What if Google and Bing could serve up content in engines from databases? Brands using SDL's repositories would provision Google and Bing to pull the content. The engines would have a continual flow of new content, giving consumers new information and relevant searches. Brands with more content would have the ability to participate in more searches.

Take Google Now or Google Glass, for example. Limited space in mobile query results and conversational search, rather than relying on keywords, will require more accurate results. Some of that through content stored in repositories, rather than publisher sites.

If Google and Bing had more content and data through repositories they theoretically could serve-up better responses to queries. Heidi Therese Dangelmaier, founder of GirlApproved, said search engines have a significant flaw. She believes today's search engines--even with all the technology--provide an incomplete representation of the world, because they index a limited amount of information.
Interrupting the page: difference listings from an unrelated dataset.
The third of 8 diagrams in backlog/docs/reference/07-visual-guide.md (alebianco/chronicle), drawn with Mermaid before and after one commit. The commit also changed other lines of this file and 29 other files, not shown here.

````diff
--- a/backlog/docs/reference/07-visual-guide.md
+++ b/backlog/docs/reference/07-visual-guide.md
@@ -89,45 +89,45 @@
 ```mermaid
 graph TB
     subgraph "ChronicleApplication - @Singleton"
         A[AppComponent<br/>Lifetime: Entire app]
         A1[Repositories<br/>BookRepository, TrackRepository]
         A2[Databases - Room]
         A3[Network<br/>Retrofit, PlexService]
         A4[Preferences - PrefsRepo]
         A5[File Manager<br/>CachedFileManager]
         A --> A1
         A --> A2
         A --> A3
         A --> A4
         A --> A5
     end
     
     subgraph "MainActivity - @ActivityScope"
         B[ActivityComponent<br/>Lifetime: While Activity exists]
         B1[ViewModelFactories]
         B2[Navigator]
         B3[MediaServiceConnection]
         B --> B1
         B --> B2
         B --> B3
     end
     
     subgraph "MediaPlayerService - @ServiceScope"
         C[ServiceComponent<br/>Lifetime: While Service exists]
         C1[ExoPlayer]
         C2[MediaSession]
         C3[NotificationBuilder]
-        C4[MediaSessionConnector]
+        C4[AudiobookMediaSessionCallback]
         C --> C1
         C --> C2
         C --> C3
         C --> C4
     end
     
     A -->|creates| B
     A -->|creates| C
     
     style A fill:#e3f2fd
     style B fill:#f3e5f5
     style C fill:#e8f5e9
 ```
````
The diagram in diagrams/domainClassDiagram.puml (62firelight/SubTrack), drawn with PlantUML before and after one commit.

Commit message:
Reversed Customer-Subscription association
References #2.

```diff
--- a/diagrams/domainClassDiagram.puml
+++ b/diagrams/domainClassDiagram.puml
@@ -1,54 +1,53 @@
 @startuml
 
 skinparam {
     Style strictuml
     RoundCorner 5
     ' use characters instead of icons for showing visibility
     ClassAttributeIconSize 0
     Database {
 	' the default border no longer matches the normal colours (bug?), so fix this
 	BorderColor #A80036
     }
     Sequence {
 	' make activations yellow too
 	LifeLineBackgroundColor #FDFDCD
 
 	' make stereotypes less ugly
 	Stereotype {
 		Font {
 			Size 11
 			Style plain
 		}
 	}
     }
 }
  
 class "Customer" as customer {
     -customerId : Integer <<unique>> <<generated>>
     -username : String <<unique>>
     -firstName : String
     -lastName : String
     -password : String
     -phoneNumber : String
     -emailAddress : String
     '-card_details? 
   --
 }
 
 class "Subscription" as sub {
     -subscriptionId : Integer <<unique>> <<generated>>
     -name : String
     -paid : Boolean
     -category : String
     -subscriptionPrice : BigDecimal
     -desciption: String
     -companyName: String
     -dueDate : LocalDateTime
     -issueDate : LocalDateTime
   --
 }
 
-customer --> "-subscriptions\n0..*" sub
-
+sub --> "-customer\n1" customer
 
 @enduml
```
They do not have access to all.

Would this business model work: If yes, why; If no, why not?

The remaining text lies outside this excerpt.